» What is needed
Pictures don't belong in the copy; print all the records exactly.

(Difference listings)
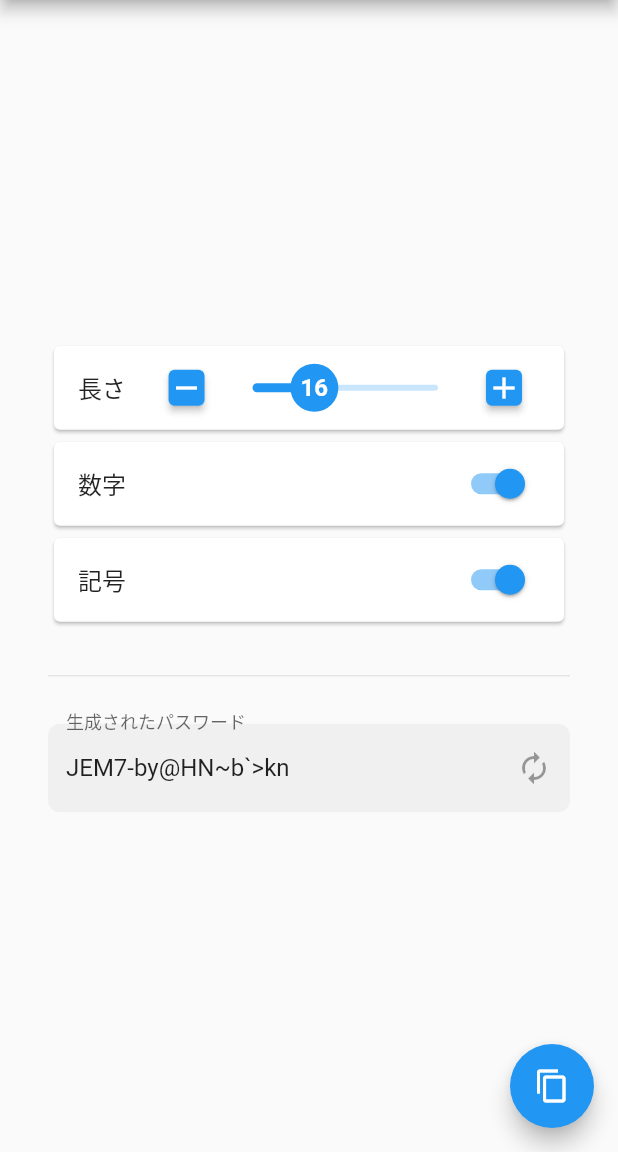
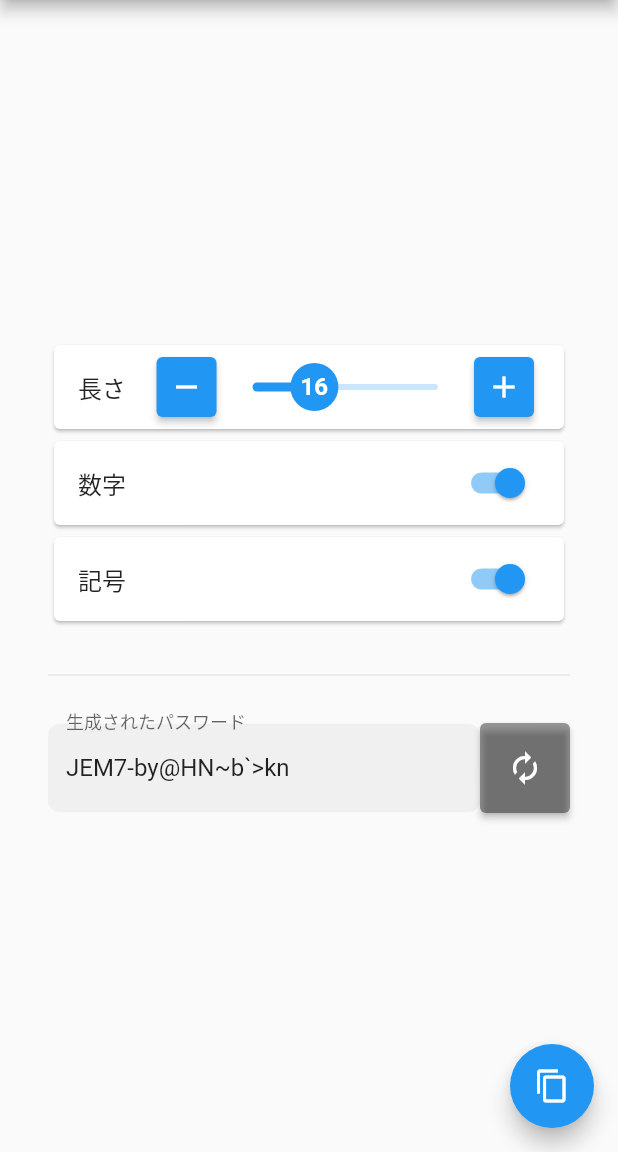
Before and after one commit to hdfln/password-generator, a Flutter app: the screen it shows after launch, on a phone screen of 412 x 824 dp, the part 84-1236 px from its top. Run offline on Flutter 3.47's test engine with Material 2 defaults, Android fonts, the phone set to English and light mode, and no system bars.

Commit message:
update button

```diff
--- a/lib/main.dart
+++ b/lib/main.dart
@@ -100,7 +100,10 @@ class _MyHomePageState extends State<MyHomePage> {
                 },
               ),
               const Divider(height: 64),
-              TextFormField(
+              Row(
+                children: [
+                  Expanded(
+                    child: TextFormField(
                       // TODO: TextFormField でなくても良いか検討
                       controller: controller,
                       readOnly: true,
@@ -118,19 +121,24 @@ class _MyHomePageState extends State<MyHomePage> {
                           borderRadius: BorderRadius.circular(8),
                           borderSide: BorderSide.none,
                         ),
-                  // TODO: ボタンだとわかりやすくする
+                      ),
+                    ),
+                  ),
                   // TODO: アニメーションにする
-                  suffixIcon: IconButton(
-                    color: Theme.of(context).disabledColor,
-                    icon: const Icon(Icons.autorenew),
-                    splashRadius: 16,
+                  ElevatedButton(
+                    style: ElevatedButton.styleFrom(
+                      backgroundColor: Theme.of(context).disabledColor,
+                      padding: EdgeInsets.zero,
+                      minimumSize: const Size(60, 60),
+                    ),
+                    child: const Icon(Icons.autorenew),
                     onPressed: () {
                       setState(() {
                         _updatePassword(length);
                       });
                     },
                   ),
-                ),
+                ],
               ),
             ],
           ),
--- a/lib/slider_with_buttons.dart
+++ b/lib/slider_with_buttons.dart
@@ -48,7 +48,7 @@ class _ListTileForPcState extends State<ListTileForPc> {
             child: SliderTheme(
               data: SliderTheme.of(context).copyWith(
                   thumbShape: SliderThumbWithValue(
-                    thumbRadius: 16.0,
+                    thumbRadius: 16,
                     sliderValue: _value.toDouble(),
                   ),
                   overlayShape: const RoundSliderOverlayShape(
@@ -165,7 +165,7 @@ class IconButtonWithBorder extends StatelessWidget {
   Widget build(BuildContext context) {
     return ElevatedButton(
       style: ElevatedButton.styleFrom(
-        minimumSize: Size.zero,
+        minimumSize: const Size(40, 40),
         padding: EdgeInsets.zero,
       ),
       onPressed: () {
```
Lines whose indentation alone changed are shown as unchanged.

» Exercise answer
Before and after one commit to hdfln/password-generator, a Flutter app: the screen it shows after launch, on a phone screen of 412 x 824 dp, the part 84-1236 px from its top. Run offline on Flutter 3.47's test engine with Material 2 defaults, Android fonts, the phone set to English and light mode, and no system bars.

Commit message:
update button

```diff
--- a/lib/main.dart
+++ b/lib/main.dart
@@ -100,7 +100,10 @@ class _MyHomePageState extends State<MyHomePage> {
                 },
               ),
               const Divider(height: 64),
-              TextFormField(
+              Row(
+                children: [
+                  Expanded(
+                    child: TextFormField(
                       // TODO: TextFormField でなくても良いか検討
                       controller: controller,
                       readOnly: true,
@@ -118,19 +121,24 @@ class _MyHomePageState extends State<MyHomePage> {
                           borderRadius: BorderRadius.circular(8),
                           borderSide: BorderSide.none,
                         ),
-                  // TODO: ボタンだとわかりやすくする
+                      ),
+                    ),
+                  ),
                   // TODO: アニメーションにする
-                  suffixIcon: IconButton(
-                    color: Theme.of(context).disabledColor,
-                    icon: const Icon(Icons.autorenew),
-                    splashRadius: 16,
+                  ElevatedButton(
+                    style: ElevatedButton.styleFrom(
+                      backgroundColor: Theme.of(context).disabledColor,
+                      padding: EdgeInsets.zero,
+                      minimumSize: const Size(60, 60),
+                    ),
+                    child: const Icon(Icons.autorenew),
                     onPressed: () {
                       setState(() {
                         _updatePassword(length);
                       });
                     },
                   ),
-                ),
+                ],
               ),
             ],
           ),
--- a/lib/slider_with_buttons.dart
+++ b/lib/slider_with_buttons.dart
@@ -48,7 +48,7 @@ class _ListTileForPcState extends State<ListTileForPc> {
             child: SliderTheme(
               data: SliderTheme.of(context).copyWith(
                   thumbShape: SliderThumbWithValue(
-                    thumbRadius: 16.0,
+                    thumbRadius: 16,
                     sliderValue: _value.toDouble(),
                   ),
                   overlayShape: const RoundSliderOverlayShape(
@@ -165,7 +165,7 @@ class IconButtonWithBorder extends StatelessWidget {
   Widget build(BuildContext context) {
     return ElevatedButton(
       style: ElevatedButton.styleFrom(
-        minimumSize: Size.zero,
+        minimumSize: const Size(40, 40),
         padding: EdgeInsets.zero,
       ),
       onPressed: () {
```
Lines whose indentation alone changed are shown as unchanged.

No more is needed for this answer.